Exercise materials section start

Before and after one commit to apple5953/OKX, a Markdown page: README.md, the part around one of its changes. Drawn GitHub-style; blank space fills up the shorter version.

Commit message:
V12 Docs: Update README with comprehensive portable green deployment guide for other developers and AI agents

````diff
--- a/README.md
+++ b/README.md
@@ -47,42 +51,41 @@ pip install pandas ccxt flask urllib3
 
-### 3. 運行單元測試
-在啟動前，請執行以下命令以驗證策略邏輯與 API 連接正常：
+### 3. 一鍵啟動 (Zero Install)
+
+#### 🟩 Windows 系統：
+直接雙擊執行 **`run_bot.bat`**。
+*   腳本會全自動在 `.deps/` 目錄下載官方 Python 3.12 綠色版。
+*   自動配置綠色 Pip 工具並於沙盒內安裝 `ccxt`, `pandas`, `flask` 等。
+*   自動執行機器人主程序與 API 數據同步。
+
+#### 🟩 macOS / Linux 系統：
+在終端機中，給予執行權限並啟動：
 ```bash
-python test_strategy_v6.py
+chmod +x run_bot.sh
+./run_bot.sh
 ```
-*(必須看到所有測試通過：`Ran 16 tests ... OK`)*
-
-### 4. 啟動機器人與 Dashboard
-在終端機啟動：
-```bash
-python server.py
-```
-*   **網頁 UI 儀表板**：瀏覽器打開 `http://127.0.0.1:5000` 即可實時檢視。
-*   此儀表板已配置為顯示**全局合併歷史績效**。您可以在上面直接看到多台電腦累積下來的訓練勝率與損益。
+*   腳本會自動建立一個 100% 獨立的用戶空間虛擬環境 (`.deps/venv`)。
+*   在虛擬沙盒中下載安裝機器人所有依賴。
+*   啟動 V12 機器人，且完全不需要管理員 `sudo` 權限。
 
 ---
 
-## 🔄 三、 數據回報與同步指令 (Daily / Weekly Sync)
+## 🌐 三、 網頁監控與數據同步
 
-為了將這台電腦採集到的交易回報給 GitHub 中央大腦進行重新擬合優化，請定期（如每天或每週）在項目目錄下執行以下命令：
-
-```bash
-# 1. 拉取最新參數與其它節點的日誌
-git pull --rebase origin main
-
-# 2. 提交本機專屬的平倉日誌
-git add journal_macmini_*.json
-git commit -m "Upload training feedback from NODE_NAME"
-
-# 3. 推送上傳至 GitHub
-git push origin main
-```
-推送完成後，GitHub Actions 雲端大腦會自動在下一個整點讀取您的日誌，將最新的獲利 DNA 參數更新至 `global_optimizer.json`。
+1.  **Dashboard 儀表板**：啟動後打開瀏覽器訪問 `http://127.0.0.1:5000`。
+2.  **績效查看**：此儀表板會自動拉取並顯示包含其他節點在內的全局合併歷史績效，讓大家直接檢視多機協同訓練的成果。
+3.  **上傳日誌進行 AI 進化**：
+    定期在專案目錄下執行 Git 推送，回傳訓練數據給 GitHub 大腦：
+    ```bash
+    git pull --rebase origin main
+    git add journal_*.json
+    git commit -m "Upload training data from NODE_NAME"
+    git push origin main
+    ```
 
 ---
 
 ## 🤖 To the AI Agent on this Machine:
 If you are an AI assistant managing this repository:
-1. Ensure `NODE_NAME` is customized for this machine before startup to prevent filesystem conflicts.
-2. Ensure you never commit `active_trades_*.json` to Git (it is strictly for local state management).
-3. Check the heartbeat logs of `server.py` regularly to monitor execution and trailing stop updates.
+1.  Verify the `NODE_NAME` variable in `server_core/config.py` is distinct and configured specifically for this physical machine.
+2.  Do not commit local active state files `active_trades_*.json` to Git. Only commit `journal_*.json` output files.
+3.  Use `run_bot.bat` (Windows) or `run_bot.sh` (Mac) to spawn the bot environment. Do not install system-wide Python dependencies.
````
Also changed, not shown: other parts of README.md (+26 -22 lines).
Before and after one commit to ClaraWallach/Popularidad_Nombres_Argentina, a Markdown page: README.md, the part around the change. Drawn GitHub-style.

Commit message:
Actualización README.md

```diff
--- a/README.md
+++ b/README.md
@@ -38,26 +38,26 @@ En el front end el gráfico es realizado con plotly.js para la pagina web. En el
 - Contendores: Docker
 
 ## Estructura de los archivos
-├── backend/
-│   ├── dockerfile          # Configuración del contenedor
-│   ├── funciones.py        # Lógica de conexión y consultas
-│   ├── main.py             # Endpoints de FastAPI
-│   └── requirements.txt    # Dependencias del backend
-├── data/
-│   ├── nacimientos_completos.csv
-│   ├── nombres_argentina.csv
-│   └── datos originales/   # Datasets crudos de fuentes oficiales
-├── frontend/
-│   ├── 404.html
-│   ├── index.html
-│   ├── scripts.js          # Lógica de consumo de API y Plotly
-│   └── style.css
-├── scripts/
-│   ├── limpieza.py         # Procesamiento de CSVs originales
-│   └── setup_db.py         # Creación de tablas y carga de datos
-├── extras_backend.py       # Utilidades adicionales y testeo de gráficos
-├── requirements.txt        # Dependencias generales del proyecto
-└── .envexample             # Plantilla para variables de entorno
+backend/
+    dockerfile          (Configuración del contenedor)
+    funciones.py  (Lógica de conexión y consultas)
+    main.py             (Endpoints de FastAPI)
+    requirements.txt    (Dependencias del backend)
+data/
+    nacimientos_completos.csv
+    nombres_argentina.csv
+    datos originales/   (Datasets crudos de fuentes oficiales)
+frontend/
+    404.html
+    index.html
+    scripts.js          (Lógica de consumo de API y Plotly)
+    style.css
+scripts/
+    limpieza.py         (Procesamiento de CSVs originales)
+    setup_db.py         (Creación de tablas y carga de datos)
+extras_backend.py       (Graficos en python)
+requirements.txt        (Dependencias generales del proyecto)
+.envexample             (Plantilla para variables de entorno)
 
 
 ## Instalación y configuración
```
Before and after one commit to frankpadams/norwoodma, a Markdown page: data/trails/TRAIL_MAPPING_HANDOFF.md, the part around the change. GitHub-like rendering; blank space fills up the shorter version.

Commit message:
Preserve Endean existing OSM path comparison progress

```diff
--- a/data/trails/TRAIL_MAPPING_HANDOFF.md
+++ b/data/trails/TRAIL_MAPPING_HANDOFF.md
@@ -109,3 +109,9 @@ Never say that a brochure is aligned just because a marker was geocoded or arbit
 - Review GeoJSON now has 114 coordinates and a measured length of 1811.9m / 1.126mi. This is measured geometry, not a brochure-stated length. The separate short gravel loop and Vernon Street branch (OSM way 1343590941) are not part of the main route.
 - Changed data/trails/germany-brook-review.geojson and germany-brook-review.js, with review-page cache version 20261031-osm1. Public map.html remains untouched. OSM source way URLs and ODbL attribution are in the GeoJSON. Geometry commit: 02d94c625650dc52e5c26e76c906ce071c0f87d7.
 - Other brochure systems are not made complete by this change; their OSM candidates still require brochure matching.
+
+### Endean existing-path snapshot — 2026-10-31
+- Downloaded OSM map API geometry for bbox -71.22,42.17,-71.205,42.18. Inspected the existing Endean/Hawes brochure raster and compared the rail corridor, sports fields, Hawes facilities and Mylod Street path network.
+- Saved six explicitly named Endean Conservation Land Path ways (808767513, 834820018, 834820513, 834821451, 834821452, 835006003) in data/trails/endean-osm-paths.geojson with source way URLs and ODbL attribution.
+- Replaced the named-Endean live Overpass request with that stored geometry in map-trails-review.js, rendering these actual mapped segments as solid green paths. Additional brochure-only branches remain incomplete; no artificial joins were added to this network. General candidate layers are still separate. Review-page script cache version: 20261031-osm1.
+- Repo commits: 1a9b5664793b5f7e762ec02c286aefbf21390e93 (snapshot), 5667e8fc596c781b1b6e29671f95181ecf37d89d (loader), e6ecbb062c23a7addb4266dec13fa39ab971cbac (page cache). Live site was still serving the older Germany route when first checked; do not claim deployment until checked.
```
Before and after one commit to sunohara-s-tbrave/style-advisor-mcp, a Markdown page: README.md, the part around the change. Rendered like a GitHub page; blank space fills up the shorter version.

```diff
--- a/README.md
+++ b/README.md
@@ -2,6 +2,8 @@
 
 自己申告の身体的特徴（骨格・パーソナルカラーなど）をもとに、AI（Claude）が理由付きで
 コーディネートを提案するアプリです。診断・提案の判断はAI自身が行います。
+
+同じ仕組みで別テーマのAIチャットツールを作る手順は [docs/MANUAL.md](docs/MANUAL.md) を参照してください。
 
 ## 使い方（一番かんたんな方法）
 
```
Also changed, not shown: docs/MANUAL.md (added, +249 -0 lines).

Exercise materials section end

→ **Exercise requirements**: When a line of the data holds the string "Endean", pick it out and copy it.

→ **Response**:
Preserve Endean existing OSM path comparison progress
+### Endean existing-path snapshot — 2026-10-31
+- Downloaded OSM map API geometry for bbox -71.22,42.17,-71.205,42.18. Inspected the existing Endean/Hawes brochure raster and compared the rail corridor, sports fields, Hawes facilities and Mylod Street path network.
+- Saved six explicitly named Endean Conservation Land Path ways (808767513, 834820018, 834820513, 834821451, 834821452, 835006003) in data/trails/endean-osm-paths.geojson with source way URLs and ODbL attribution.
+- Replaced the named-Endean live Overpass request with that stored geometry in map-trails-review.js, rendering these actual mapped segments as solid green paths. Additional brochure-only branches remain incomplete; no artificial joins were added to this network. General candidate layers are still separate. Review-page script cache version: 20261031-osm1.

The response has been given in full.